Yes, I know it is Easter Monday – and we are infused with the hope of Easter Day. However, I have a sneaking love for some of the truly miserable prayers of the distant past.
While flicking through my Benedictine Prayer Book, I came across this. I find it oddly comforting and I acknowledge the truth of it. I also think that we might write a different prayer in the light of what is happening right now. Here is the prayer by Thomas à Kempis who lived 1380-1471.
'God, our Father, we are exceedingly frail and indisposed to every virtuous and gallant undertaking. Strengthen our weakness, we beseech you, that we may do valiantly in this spiritual war; help us against our own negligence and cowardice, and defend us from the treachery of our unfaithful hearts; for Jesus Christ’s sake. Amen.'
We are living through terrible times. But all around us are people rising to the occasion. We see everyday heroism and we are in awe of it. The Celtic Christians tended to be optimistic about the world. They knew how fragile life was and they were well aware of the disaster of sin, but they were essentially hopeful.
On this Easter Monday, I am dismayed by the terrible carnage of Covid-19, but I am full of admiration for all those who refuse to be beaten by it. We pull together. We are grateful that our prime minister is out of hospital.

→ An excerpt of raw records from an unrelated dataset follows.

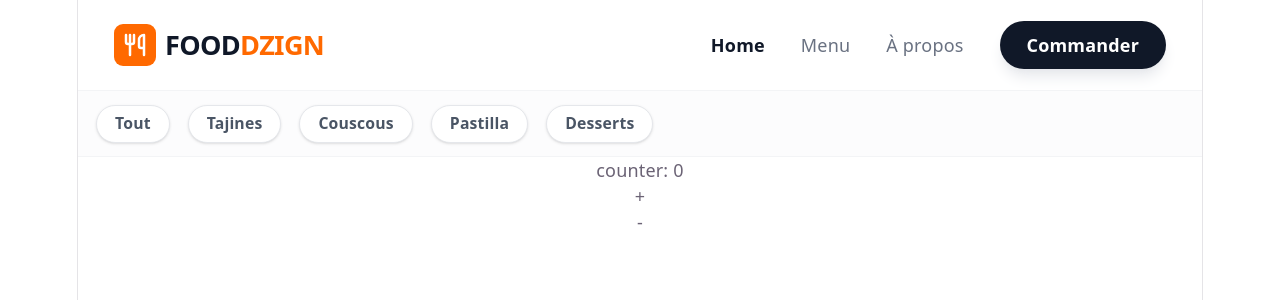
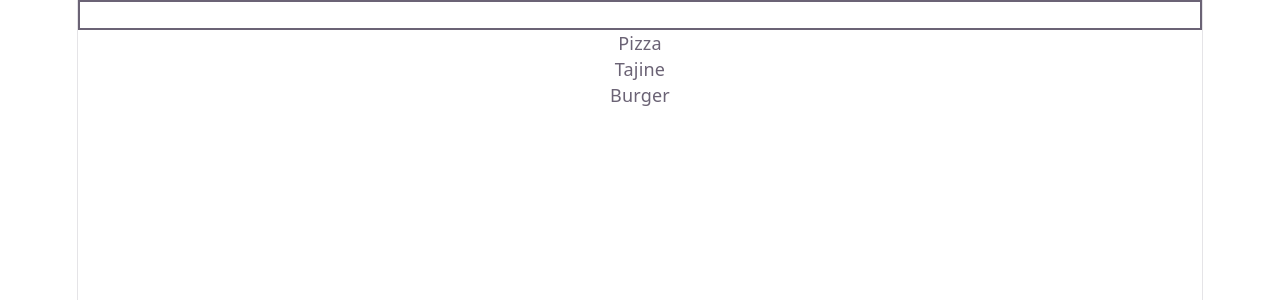
Before and after one commit to yassinesekkah/brigade-frontend, a React (Vite) app: page / in a window 1280 px wide. Shown: the top 300 px of the page. Built offline with nearby package versions, Linux system fonts and the light colour scheme.

Commit message:
feat: create search function

```diff
--- a/src/App.jsx
+++ b/src/App.jsx
@@ -1,4 +1,3 @@
-
 import Header from "./components/Header";
 
 import { useState } from "react";
@@ -24,27 +23,24 @@ const plats = [
   },
 ];
 
+function App() {
+  const [search, setSearch] = useState("");
 
+  const filtered = plats.filter((p) =>
+    p.name.toLowerCase().includes(search.toLowerCase()),
+  );
 
-function App() {
-  const [count, setCount] = useState(0);
   return (
     <>
-      <Header/>
-
-      {/* <div className="flex gap-4 p-2">
-        {plats.map((plat) => (
-          <PlateCard key={plat.id} {...plat} />
-        ))}
-      </div> */}
-
-      <p>counter: {count}</p>
-      <button onClick={() => setCount(count + 1)}>
-        +
-      </button>
-      <button onClick={() => setCount(count - 1)}>
-        -
-      </button>
+      <input
+        type="text"
+        value={search}
+        onChange={(e) => setSearch(e.target.value)}
+        className="border-2"
+      />
+      {filtered.map((f) =>
+        <p key={f.name}> {f.name} </p>
+      )}
     </>
   );
 }
```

We cherish the NHS and will do forever. In the midst of our darkness, we are hopeful.